**DESCRIPTION OF THE TASK:**
Repeat the entire listing exactly. Omit all pictures.

**PROVIDED ENTRIES:**
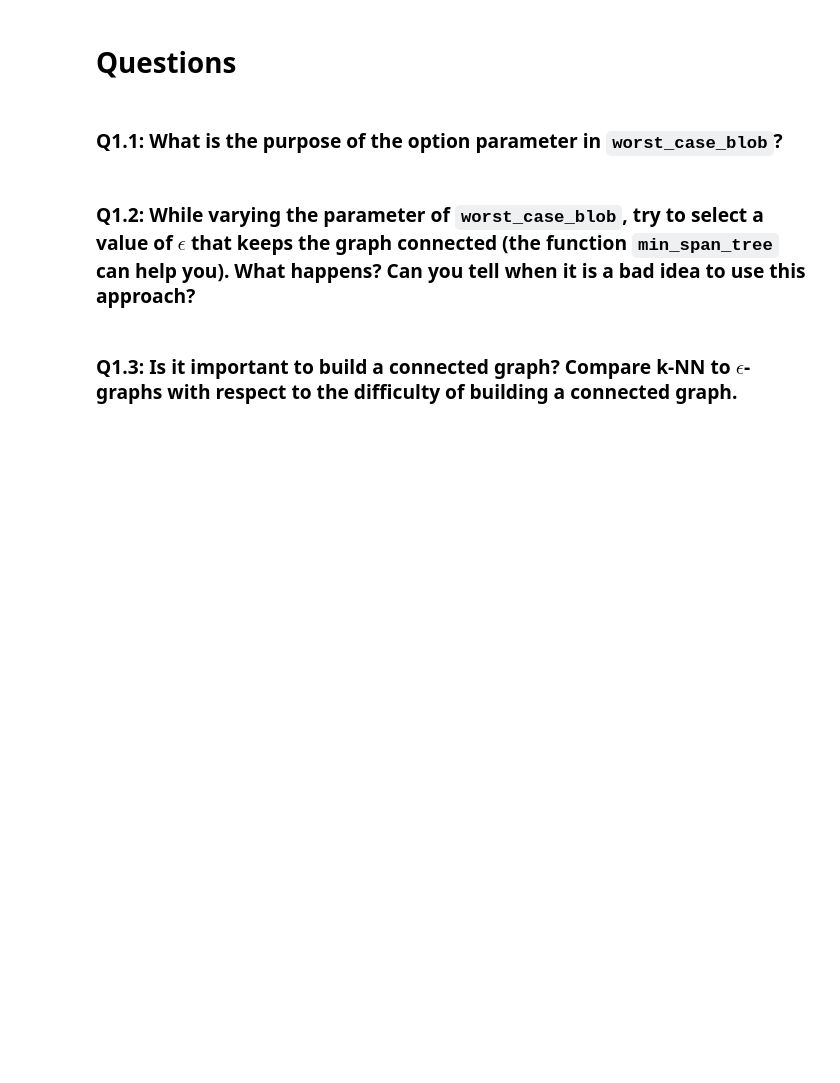
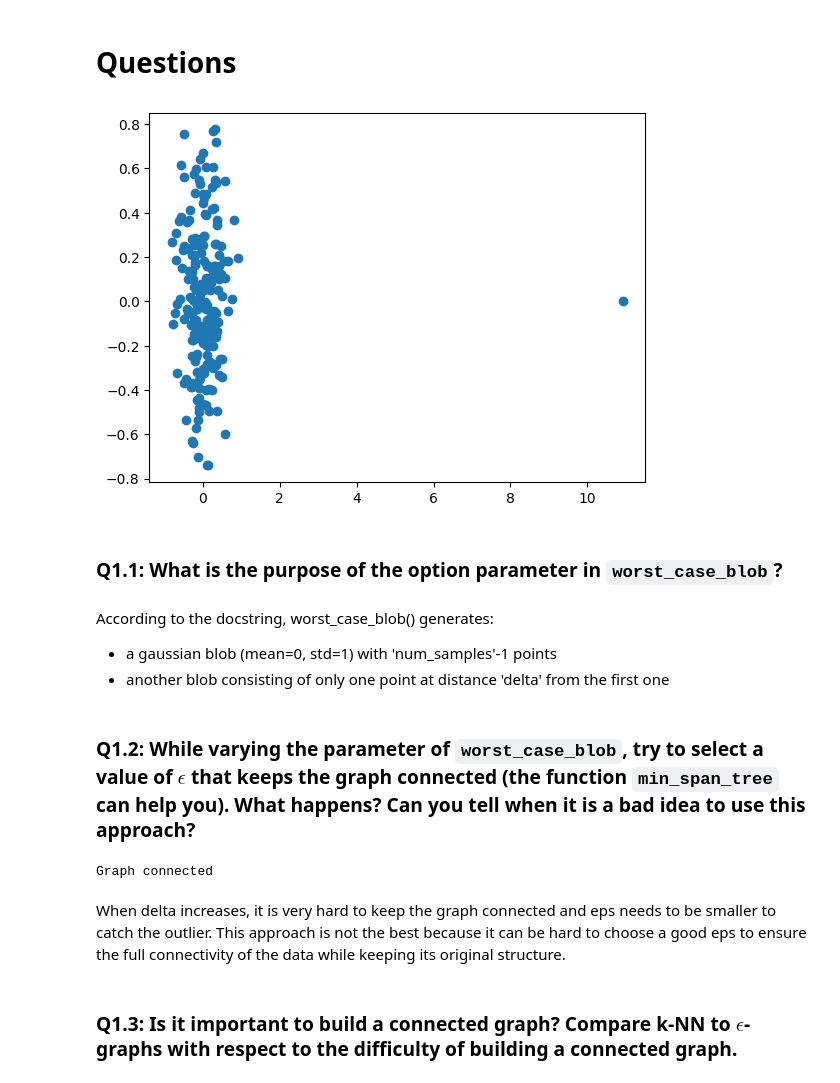
Before and after one commit to SoelMgd/MVA, a Jupyter notebook: Graphs_for_ML/spectral_clustering/spectral_clustering/spectral_clustering.ipynb, the cells around one changed output. Saved outputs shown, nothing was run; the diff lists cells and outputs as text; code cells hidden in the pictures; blank space fills up the shorter version.

```diff
--- a/Graphs_for_ML/spectral_clustering/spectral_clustering/spectral_clustering.ipynb
+++ b/Graphs_for_ML/spectral_clustering/spectral_clustering/spectral_clustering.ipynb
@@ -343,6 +337,19 @@ image_segmentation()
 # %% [markdown]
 # Questions
+# %%
+# Example
+
+X, Y = worst_case_blob(num_samples=200, delta=10)
+plot_clusters(X, Y, fignum=str(fn))
+
+# You can check the documentation of each function to see the optional parameters, e.g.:
+# %% [output]
+[figure, added]
 # %% [markdown]
 ### Q1.1: What is the purpose of the option parameter in `worst_case_blob`?
+# %% [markdown]
+According to the docstring, worst_case_blob() generates:
+- a gaussian blob (mean=0, std=1) with 'num_samples'-1 points
+- another blob consisting of only one point at distance 'delta' from the first one
 # %% [markdown]
 ### Q1.2: While varying the parameter of `worst_case_blob`, try to select a value of $\epsilon$ that keeps the graph connected (the function `min_span_tree` can help you). What happens? Can you tell when it is a bad idea to use this approach?
@@ -351,2 +356,16 @@ min_span_tree?
+# %%
+num_samples = 200
+X, Y = worst_case_blob(num_samples=num_samples, delta=2)
+W = build_similarity_graph(X, eps=0.05)
+
+span_tree = min_span_tree(W)
+if np.sum(span_tree)==num_samples-1:
+    print("Graph connected")
+else:
+    print("Graph not connected")
+# %% [output]
+Graph connected
+# %% [markdown]
+When delta increases, it is very hard to keep the graph connected and eps needs to be smaller to catch the outlier. This approach is not the best because it can be hard to choose a good eps to ensure the full connectivity of the data while keeping its original structure.
 # %% [markdown]
 ### Q1.3: Is it important to build a connected graph? Compare k-NN to $\epsilon$-graphs with respect to the difficulty of building a connected graph.
```
Also changed, not shown: parts of 38 cells of this notebook, 1 other file.
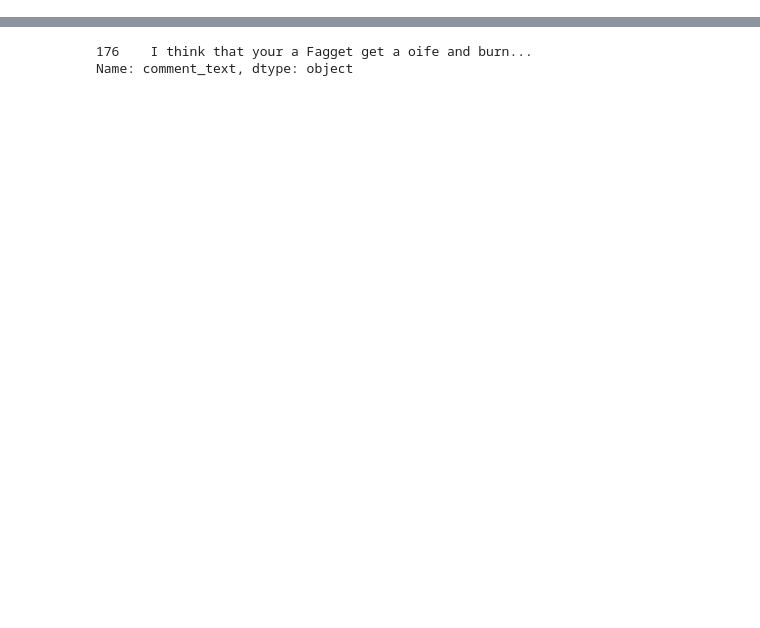
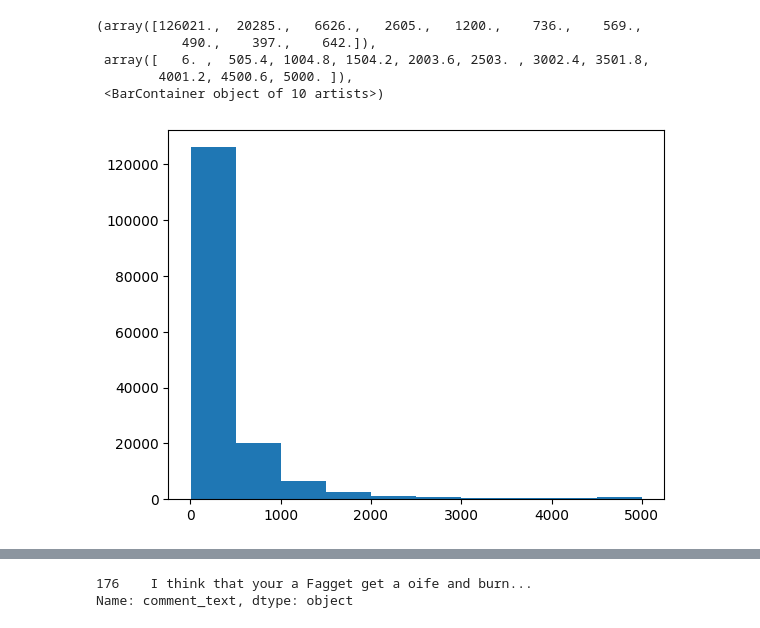
Before and after one commit to nilaydatta1234/Toxicity-Classifier, a Jupyter notebook: Toxicity.ipynb, the cells around one changed output, grey strips where cells are left out. Drawn from its saved outputs; the diff is of its cells as text; code cells hidden in the pictures; blank space fills up the shorter version.

Commit message:
Organised code and added Visualisations

```diff
--- a/Toxicity.ipynb
+++ b/Toxicity.ipynb
@@ -34,0 +28,9 @@ train_data[train_data["insult"]==1]
+# %%
+plt.hist([len(i) for i in train_data["comment_text"]])
+# %% [output]
+(array([126021.,  20285.,   6626.,   2605.,   1200.,    736.,    569.,
+           490.,    397.,    642.]),
+ array([   6. ,  505.4, 1004.8, 1504.2, 2003.6, 2503. , 3002.4, 3501.8,
+        4001.2, 4500.6, 5000. ]),
+ <BarContainer object of 10 artists>)
+[figure, added]
```
Also changed, not shown: parts of 22 cells of this notebook, 12 other files.
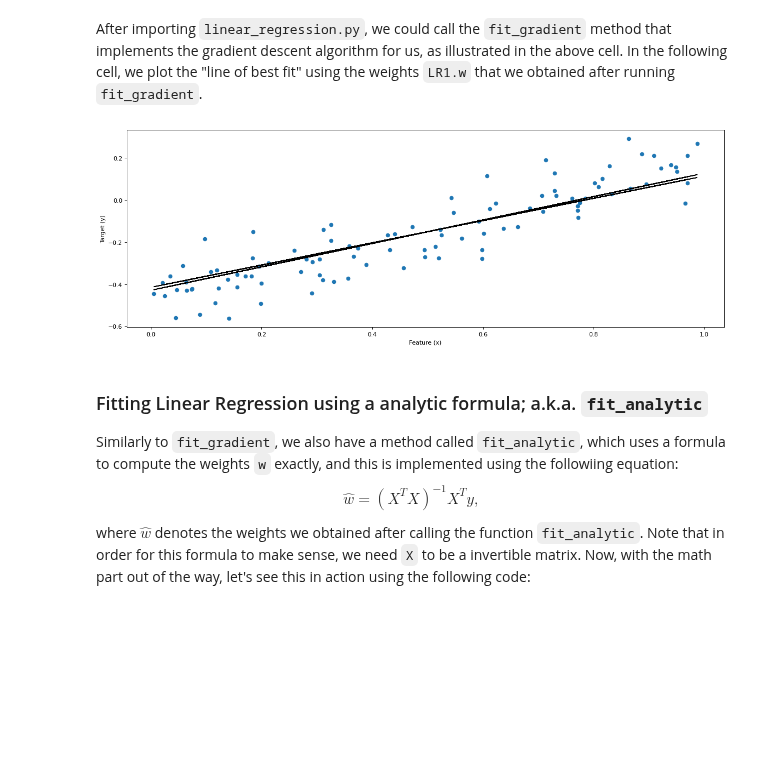
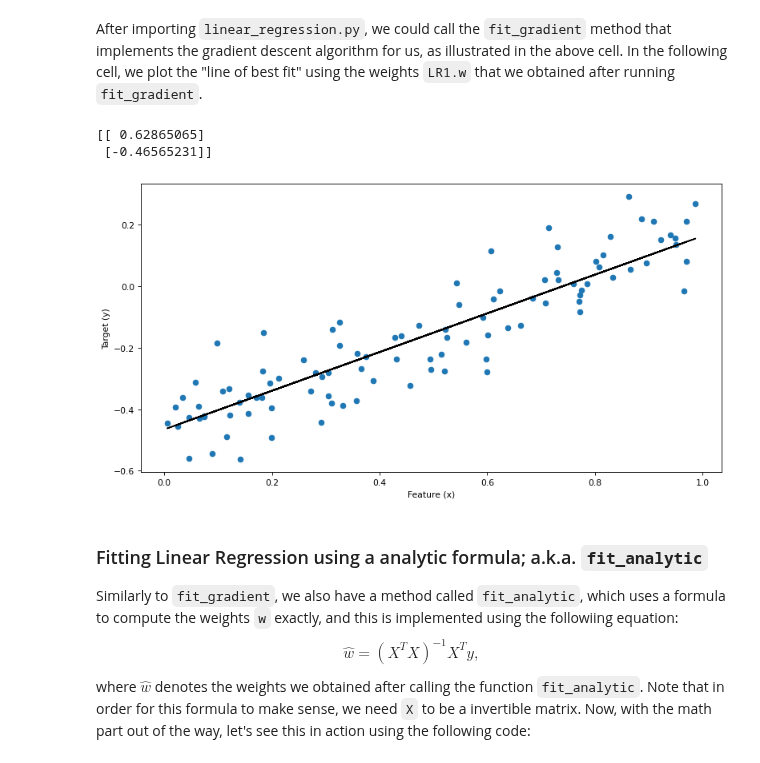
Before and after one commit to Xianzhiwang1/CS0451-page-site, a Jupyter notebook: posts/my-blog-post-04-linear-regress/index.ipynb, the cells around one changed output. Drawn from its saved outputs; the diff is of its cells as text; code cells hidden in the pictures; blank space fills up the shorter version.

```diff
--- a/posts/my-blog-post-04-linear-regress/index.ipynb
+++ b/posts/my-blog-post-04-linear-regress/index.ipynb
@@ -30,7 +30,7 @@ First, let's import some libraries, then we perform our `fit_gradient` and `fit_
 import numpy as np
 np.random.seed(42)
 from matplotlib import pyplot as plt
-plt.rcParams["figure.figsize"] = (18,6)
+plt.rcParams["figure.figsize"] = (12,6)
 plt.rcParams['figure.dpi'] = 78
 plt.rcParams['savefig.dpi'] = 156
 from linear_regression import LinearRegression
@@ -67,12 +67,15 @@ After importing `linear_regression.py`, we could call the `fit_gradient` method
 # %%
 LR1 = LinearRegression()
 X_ = LR1.pad(x)
-LR1.fit_gradient(X_, y)
+LR1.fit_gradient(X_, y, alpha=0.0001, max_epochs=1e4)
 plt.scatter(x, y)
 plt.plot(x, X_@LR1.w, color = "black")
 labels = plt.gca().set(xlabel = "Feature (x)", ylabel = "Target (y)")
+print(LR1.w)
 # %% [output]
+[[ 0.62865065]
+ [-0.46565231]]
-[figure, old version]
+[figure, new version]
 # %% [markdown]
 ### Fitting Linear Regression using a analytic formula; a.k.a. `fit_analytic`
 Similarly to `fit_gradient`, we also have a method called `fit_analytic`, which uses a formula to compute the weights `w` exactly, and this is implemented using the followiing equation:
```
Also changed, not shown: parts of 11 cells of this notebook, 2 other files.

**OUTPUT OF THE EXERCISE:**
Before and after one commit to SoelMgd/MVA, a Jupyter notebook: Graphs_for_ML/spectral_clustering/spectral_clustering/spectral_clustering.ipynb, the cells around one changed output. Saved outputs shown, nothing was run; the diff lists cells and outputs as text; code cells hidden in the pictures; blank space fills up the shorter version.

```diff
--- a/Graphs_for_ML/spectral_clustering/spectral_clustering/spectral_clustering.ipynb
+++ b/Graphs_for_ML/spectral_clustering/spectral_clustering/spectral_clustering.ipynb
@@ -343,6 +337,19 @@ image_segmentation()
 # %% [markdown]
 # Questions
+# %%
+# Example
+
+X, Y = worst_case_blob(num_samples=200, delta=10)
+plot_clusters(X, Y, fignum=str(fn))
+
+# You can check the documentation of each function to see the optional parameters, e.g.:
+# %% [output]
+[figure, added]
 # %% [markdown]
 ### Q1.1: What is the purpose of the option parameter in `worst_case_blob`?
+# %% [markdown]
+According to the docstring, worst_case_blob() generates:
+- a gaussian blob (mean=0, std=1) with 'num_samples'-1 points
+- another blob consisting of only one point at distance 'delta' from the first one
 # %% [markdown]
 ### Q1.2: While varying the parameter of `worst_case_blob`, try to select a value of $\epsilon$ that keeps the graph connected (the function `min_span_tree` can help you). What happens? Can you tell when it is a bad idea to use this approach?
@@ -351,2 +356,16 @@ min_span_tree?
+# %%
+num_samples = 200
+X, Y = worst_case_blob(num_samples=num_samples, delta=2)
+W = build_similarity_graph(X, eps=0.05)
+
+span_tree = min_span_tree(W)
+if np.sum(span_tree)==num_samples-1:
+    print("Graph connected")
+else:
+    print("Graph not connected")
+# %% [output]
+Graph connected
+# %% [markdown]
+When delta increases, it is very hard to keep the graph connected and eps needs to be smaller to catch the outlier. This approach is not the best because it can be hard to choose a good eps to ensure the full connectivity of the data while keeping its original structure.
 # %% [markdown]
 ### Q1.3: Is it important to build a connected graph? Compare k-NN to $\epsilon$-graphs with respect to the difficulty of building a connected graph.
```
Also changed, not shown: parts of 38 cells of this notebook, 1 other file.
Before and after one commit to nilaydatta1234/Toxicity-Classifier, a Jupyter notebook: Toxicity.ipynb, the cells around one changed output, grey strips where cells are left out. Drawn from its saved outputs; the diff is of its cells as text; code cells hidden in the pictures; blank space fills up the shorter version.

Commit message:
Organised code and added Visualisations

```diff
--- a/Toxicity.ipynb
+++ b/Toxicity.ipynb
@@ -34,0 +28,9 @@ train_data[train_data["insult"]==1]
+# %%
+plt.hist([len(i) for i in train_data["comment_text"]])
+# %% [output]
+(array([126021.,  20285.,   6626.,   2605.,   1200.,    736.,    569.,
+           490.,    397.,    642.]),
+ array([   6. ,  505.4, 1004.8, 1504.2, 2003.6, 2503. , 3002.4, 3501.8,
+        4001.2, 4500.6, 5000. ]),
+ <BarContainer object of 10 artists>)
+[figure, added]
```
Also changed, not shown: parts of 22 cells of this notebook, 12 other files.
Before and after one commit to Xianzhiwang1/CS0451-page-site, a Jupyter notebook: posts/my-blog-post-04-linear-regress/index.ipynb, the cells around one changed output. Drawn from its saved outputs; the diff is of its cells as text; code cells hidden in the pictures; blank space fills up the shorter version.

```diff
--- a/posts/my-blog-post-04-linear-regress/index.ipynb
+++ b/posts/my-blog-post-04-linear-regress/index.ipynb
@@ -30,7 +30,7 @@ First, let's import some libraries, then we perform our `fit_gradient` and `fit_
 import numpy as np
 np.random.seed(42)
 from matplotlib import pyplot as plt
-plt.rcParams["figure.figsize"] = (18,6)
+plt.rcParams["figure.figsize"] = (12,6)
 plt.rcParams['figure.dpi'] = 78
 plt.rcParams['savefig.dpi'] = 156
 from linear_regression import LinearRegression
@@ -67,12 +67,15 @@ After importing `linear_regression.py`, we could call the `fit_gradient` method
 # %%
 LR1 = LinearRegression()
 X_ = LR1.pad(x)
-LR1.fit_gradient(X_, y)
+LR1.fit_gradient(X_, y, alpha=0.0001, max_epochs=1e4)
 plt.scatter(x, y)
 plt.plot(x, X_@LR1.w, color = "black")
 labels = plt.gca().set(xlabel = "Feature (x)", ylabel = "Target (y)")
+print(LR1.w)
 # %% [output]
+[[ 0.62865065]
+ [-0.46565231]]
-[figure, old version]
+[figure, new version]
 # %% [markdown]
 ### Fitting Linear Regression using a analytic formula; a.k.a. `fit_analytic`
 Similarly to `fit_gradient`, we also have a method called `fit_analytic`, which uses a formula to compute the weights `w` exactly, and this is implemented using the followiing equation:
```
Also changed, not shown: parts of 11 cells of this notebook, 2 other files.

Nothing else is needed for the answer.